the drought.

In terms of the scheme, the repayment of production credit that producers could

not settle because of the drought was postponed. This applied only to produc-

tion credit granted for the 1979/1980 production season and offered producers an

opportunity to repay that production debt over a maximum period of four years.

The interest on the relevant debt was subsidised by 3,5% by the government. The

scheme also made provision for special credit to creditworthy producers to pur-

chase animal feed in areas declared to be emergency grazing areas.

However, the government’s financial aid over several years did not succeed in halt-

ing the structural deterioration in the profitability of farming and the debt load

constantly increased.

A material component of the producers’ short-term debt, which was mainly owed

to co-operatives, consisted of transfer schemes for production credit guaranteed

by the government. The state guarantee with respect to the producers’ carry-over

debt was originally introduced after the severe drought of 1982/1983. Producers

of the time recount that it was a complicated system in terms of which the maize-

producing areas were divided into regions according to the type of soil. On the

basis of the classification of his soil a producer could apply for a certain part of

his debt to be carried over to the next year, which was then guaranteed by the

government. The production debt was eventually repaid by the producers at the

subsidised interest rate.

In 1992 it was estimated that the total benefit from the government’s interest-rate

subsidy to producers from 1983 to 1992 amounted to about R1,31 billion.

The government guarantee on carry-over debt in effect became a permanent meas-

ure after 1983 and the value of this guarantee increased over time from R800 in 1983

to R2,4 billion in 1992. The drought of 1991/1992 had a major effect on this debt.

In 1992 the state announced 13 aid schemes to agriculture on the basis of the report

of the Burger Commission. This included a drought aid package of R2,8 billion that

was allocated to assist agriculture in the drought-ravaged summer sowing areas.

Some sources refer to an amount of R3,4 billion, but this was not the final amount
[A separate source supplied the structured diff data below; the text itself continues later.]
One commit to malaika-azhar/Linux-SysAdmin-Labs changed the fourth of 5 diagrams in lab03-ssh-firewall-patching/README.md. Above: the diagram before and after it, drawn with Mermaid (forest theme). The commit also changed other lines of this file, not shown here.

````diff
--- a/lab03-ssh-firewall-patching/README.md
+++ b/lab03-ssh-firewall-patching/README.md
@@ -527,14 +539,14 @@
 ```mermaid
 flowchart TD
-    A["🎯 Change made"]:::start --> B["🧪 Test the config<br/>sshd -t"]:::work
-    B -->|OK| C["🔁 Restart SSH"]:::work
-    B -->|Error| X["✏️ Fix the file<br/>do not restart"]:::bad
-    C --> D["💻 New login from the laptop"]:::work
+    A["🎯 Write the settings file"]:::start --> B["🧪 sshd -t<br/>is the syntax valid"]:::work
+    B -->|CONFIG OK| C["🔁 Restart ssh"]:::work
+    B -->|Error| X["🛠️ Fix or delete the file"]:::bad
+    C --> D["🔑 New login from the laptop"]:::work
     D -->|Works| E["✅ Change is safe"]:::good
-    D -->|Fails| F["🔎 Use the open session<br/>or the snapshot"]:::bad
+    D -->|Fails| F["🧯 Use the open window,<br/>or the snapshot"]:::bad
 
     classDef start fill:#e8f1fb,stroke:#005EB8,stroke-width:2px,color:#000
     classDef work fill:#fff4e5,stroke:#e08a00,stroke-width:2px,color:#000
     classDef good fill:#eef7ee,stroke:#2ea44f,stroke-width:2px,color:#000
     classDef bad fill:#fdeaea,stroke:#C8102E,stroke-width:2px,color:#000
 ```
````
that was ultimately agreed on with the government.

The drought aid package consisted of a subsidy calculated at R375/ha, which was

paid to co-operatives and comprised the following:

• A carry-over debt subsidy of R175/ha to every qualifying producer, based on the

average proven area under cash crop production for the 1989/1990, 1990/1991